“It pushed against culturally accepted racism and bigotry when it was not commercially advisable to do so. The song “You’ve Got to be Carefully Taught” claims that racism and bigotry aren’t inherent — they’re learned behaviors that are detrimental to progress in society. It was a daring message to espouse in 1949, having just come out of World War II and with the opportunity to be rah-rah jingoistic. Instead, it makes a bold statement against racism.”
Seitelman attributes growth of Broadway musical theater during its Golden Age to the New York City subway map. It arbitrarily made Times Square a junction, a primary meeting place for socialization and recreation during a time when industrialization made leisure activities increasingly possible.
“People loved the stars, craved long narratives, developed characters, complex songs,” he says.
The approach to Broadway shows in the 21st century continues to be propelled by audiences wanting see certain stars, but is even more determined by today’s exorbitant ticket prices, Seitelman says.
“Tickets are ridiculously expensive, which hurt theater in the last two decades.

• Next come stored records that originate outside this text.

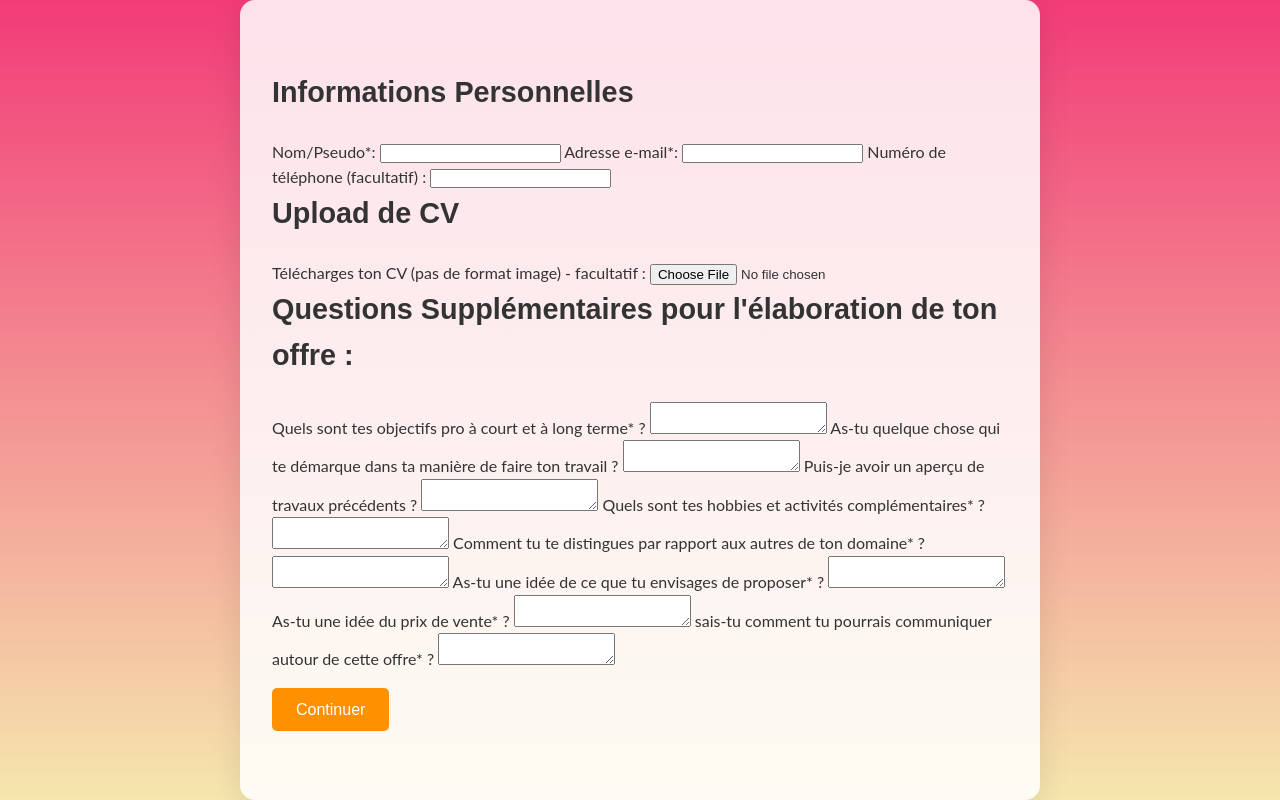
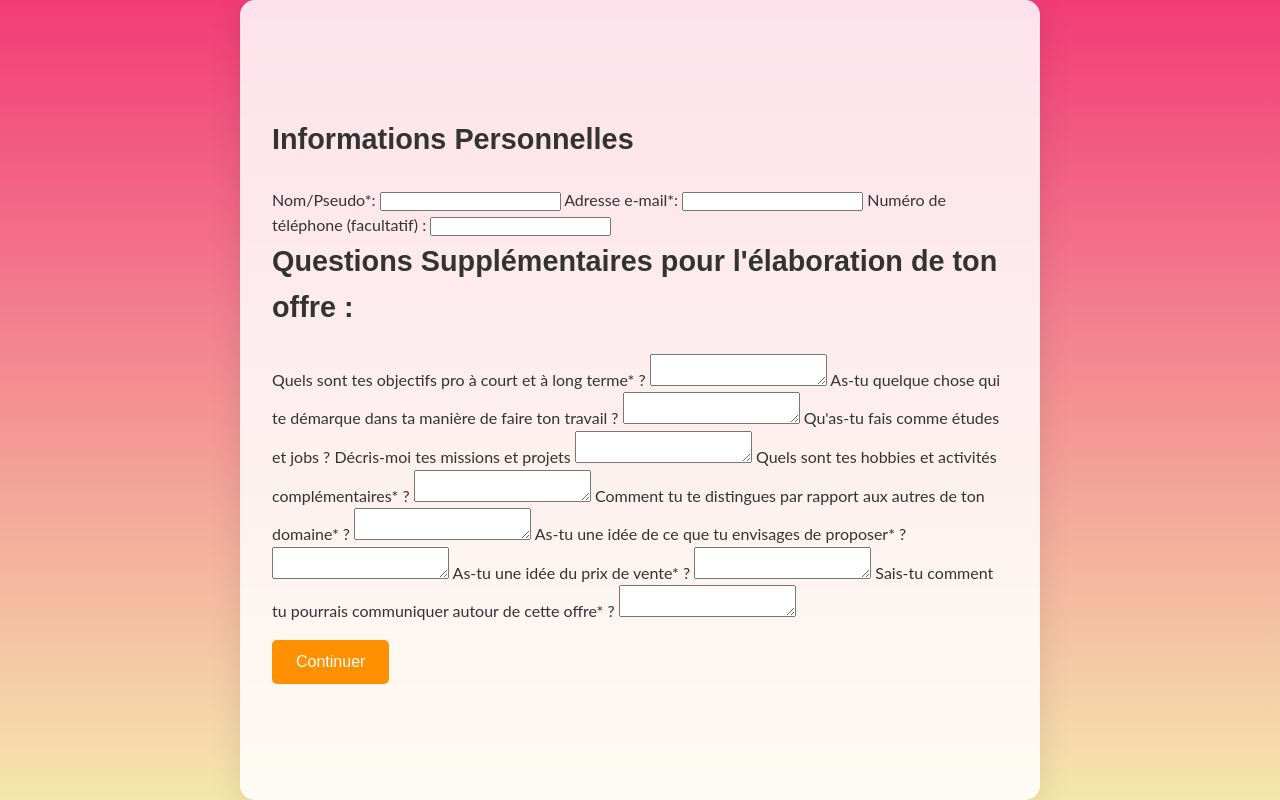
Before and after one commit to Rikkusa/offgen, a plain HTML site: page index.html in a window 1280 px wide. Both pictures are taken after a click on the button "Commencer". Drawn offline with Linux system fonts and the light colour scheme.

Commit message:
suprrciv.html

```diff
--- a/index.html
+++ b/index.html
@@ -12,7 +12,7 @@
         <div id="screen-1" class="screen">
             <div class="logo">Générateur d'Offres Idéales</div>
             <p class="intro-text">Bienvenue dans le générateur d'offres personnalisées !</p>
-            <p class="intro-highlight">Charge ton CV et réponds à quelques questions pour découvrir des offres qui correspondent parfaitement à ton expertise.</p>
+            <p class="intro-highlight">Réponds à quelques questions pour découvrir des offres qui correspondent parfaitement à ton expertise.</p>
             <button id="start-btn" class="btn primary-btn">Commencer</button>
         </div>
 
@@ -26,17 +26,12 @@
             <label for="telephone">Numéro de téléphone (facultatif) :</label>
             <input type="tel" id="telephone" name="telephone">
             <div class="section">
-                <h2>Upload de CV</h2>
-                <label for="cv-file">Télécharges ton CV (pas de format image) - facultatif :</label>
-                <input type="file" id="cv-file" name="cv-file">
-            </div>
-            <div class="section">
                 <h2>Questions Supplémentaires pour l'élaboration de ton offre : </h2>
                 <label for="objectifs">Quels sont tes objectifs pro à court et à long terme* ?</label>
                 <textarea id="objectifs" name="objectifs" required></textarea>
                 <label for="methodologie">As-tu quelque chose qui te démarque dans ta manière de faire ton travail ?</label>
                 <textarea id="methodologie" name="methodologie" ></textarea>
-                <label for="exemples-travail">Puis-je avoir un aperçu de travaux précédents ?</label>
+                <label for="exemples-travail">Qu'as-tu fais comme études et jobs ? Décris-moi tes missions et projets </label>
                 <textarea id="exemples-travail" name="exemples-travail"></textarea>
                 <label for="hobbies">Quels sont tes hobbies et activités complémentaires* ?</label>
                 <textarea id="hobbies" name="hobbies"></textarea>
@@ -46,7 +41,7 @@
                 <textarea id="propositions" name="propositions" required></textarea>
                 <label for="tarification">As-tu une idée du prix de vente* ?</label>
                 <textarea id="tarification" name="tarification" required></textarea>
-                <label for="marketing">sais-tu comment tu pourrais communiquer autour de cette offre* ?</label>
+                <label for="marketing">Sais-tu comment tu pourrais communiquer autour de cette offre* ?</label>
                 <textarea id="marketing" name="marketing" required></textarea>
             </div>
             <button id="continue-btn" class="btn primary-btn">Continuer</button>
```
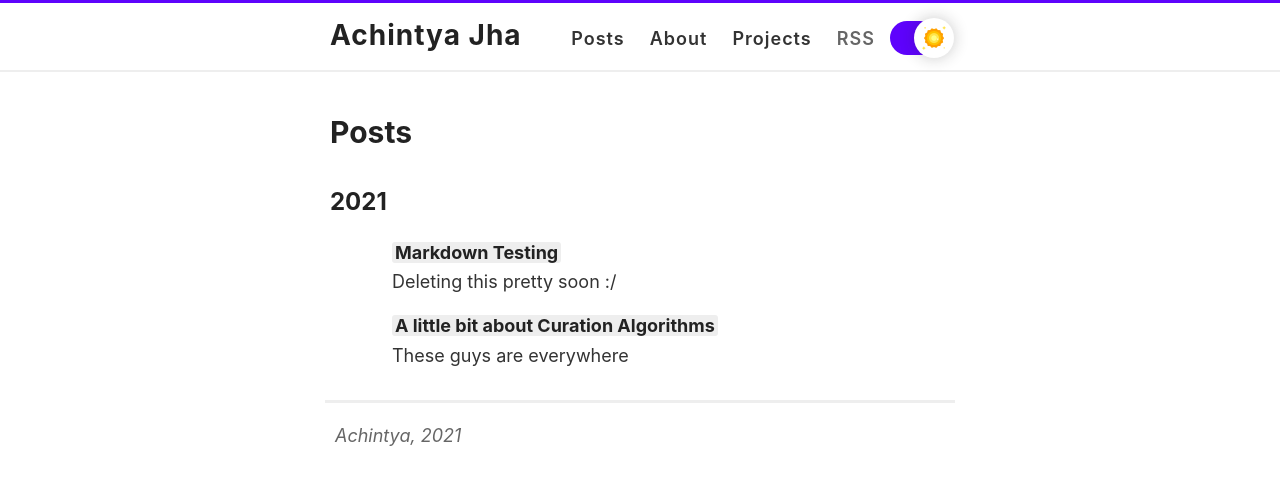
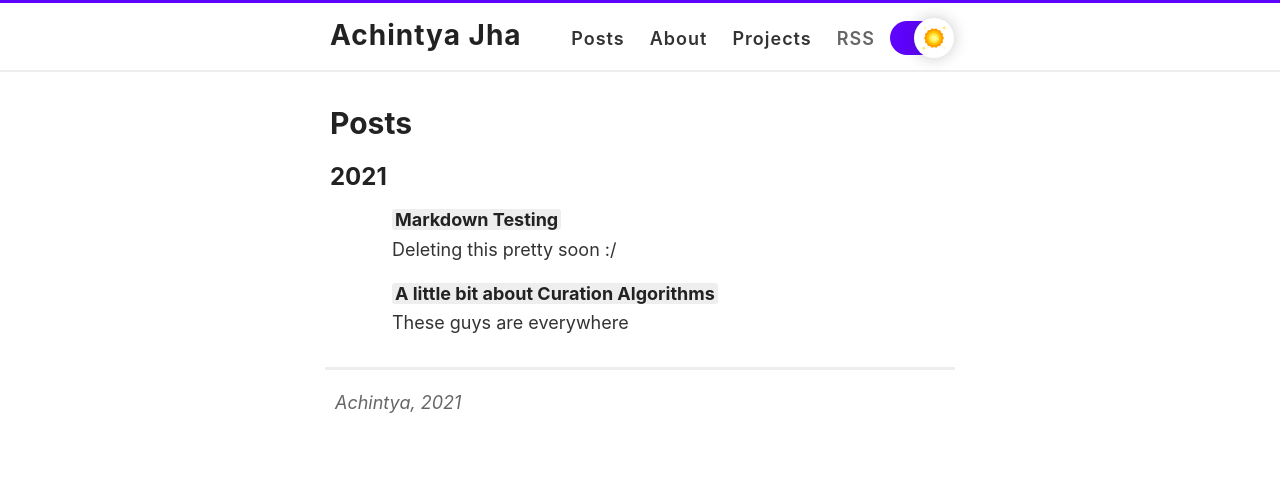
Before and after one commit to achntj/achintyajha.github.io, a Jekyll site: the page built from posts.html, in a window 1280 px wide. Shown: the top 485 px of the page. Built offline with Jekyll 4.4.1, drawn with Linux system fonts in a browser that asks for light colours.

Commit message:
newsletter update

```diff
--- a/index.html
+++ b/index.html
@@ -43,12 +43,13 @@
   <h2>Newsletter</h2>
   <p>This is the place where you will find me talking about what I have been making, writing, and thinking over the week.
   Consider signing up for my newsletter to hear about programming, data science, and some old school stuff!</p>
-  <div class="newsletter_contents">
+  <!-- <div class="newsletter_contents">
     <form autocomplete="off" name="newsletter" action="https://buttondown.email/api/emails/embed-subscribe/achintyajha" method="post" target="popupwindow" onsubmit="window.open('https://buttondown.email/achintyajha', 'popupwindow')">
       <label class="email" for="bd-email">Email</label>
       <input type="email" required class="email_input" placeholder="me@example.com" name="email" id="bd-email" />
       <input type="hidden" value="1" name="embed" />
       <button class="button" type="submit">Join</button>
     </form>
-  </div>
+  </div> -->
+  <a class="button" href="https://newsletter.achintyajha.in">Join</a>
 </div>
--- a/style.scss
+++ b/style.scss
@@ -33,13 +33,13 @@
   color: var(--color-text-secondary);
   font-weight: bold;
 
-  line-height: 1.7;
+  line-height: 1.1;
   margin: 1em 0 15px;
   padding: 0;
 
-  @include mobile {
-    line-height: 1.4;
-  }
+  // @include mobile {
+  //   line-height: 1.1;
+  // }
 }
 
 h1 {
@@ -468,7 +468,7 @@
 }
 
 /*********************/
-/* THEMING */
+/* BUTTON */
 /*********************/
 
 .container-new {
```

Revivals dominated because people wanted a known, sure thing if they’re spending hundreds of dollars.”
With increased live-stream or screen capture productions online and theaters “catching up with the times,” he says audience numbers are actually improving because people can first view productions at home.
“Theaters are finding people then want to go see it in-person because they know they love it. It’s more democratized now. And that will engage a whole new group of folks.”
Likely among Broadway’s new audience members — or maybe onstage? — will be Seitelman. After years working in performing arts high school classrooms in the East Bay, he continues to be involved on the local theater scene while working with Sports for Learning, an extracurricular soccer program based in Southern California that morphed into a social-emotional learning company. Teachers in the Bay Area with students currently being resocialized into in-person classrooms receive peer mentoring to support the transition through the program.
During the last 18 months, in addition to visiting musical theaters virtually, Seitelman says he has kept busy.
“I lost 100 pounds, started learning Spanish and hiked all over the area singing.”
Along with him occasionally may have been his wife, Abby Seitelman, and their two daughters, who bear Shakespeare-inspired names, Miranda and Amelia. Or perhaps along for an outing were the family’s one cat (named after Shakespeare’s tragic Juliette) or, more likely, two dogs bearing monikers of characters in Shakespearean comedies, Olivia and Benedict. Asked if his hiking-and-singing repertoire includes “The Hills Are Alive” from The Sound of Music, Seitelman uses his most perfect Spanish to reply, “No sé (I don’t know).”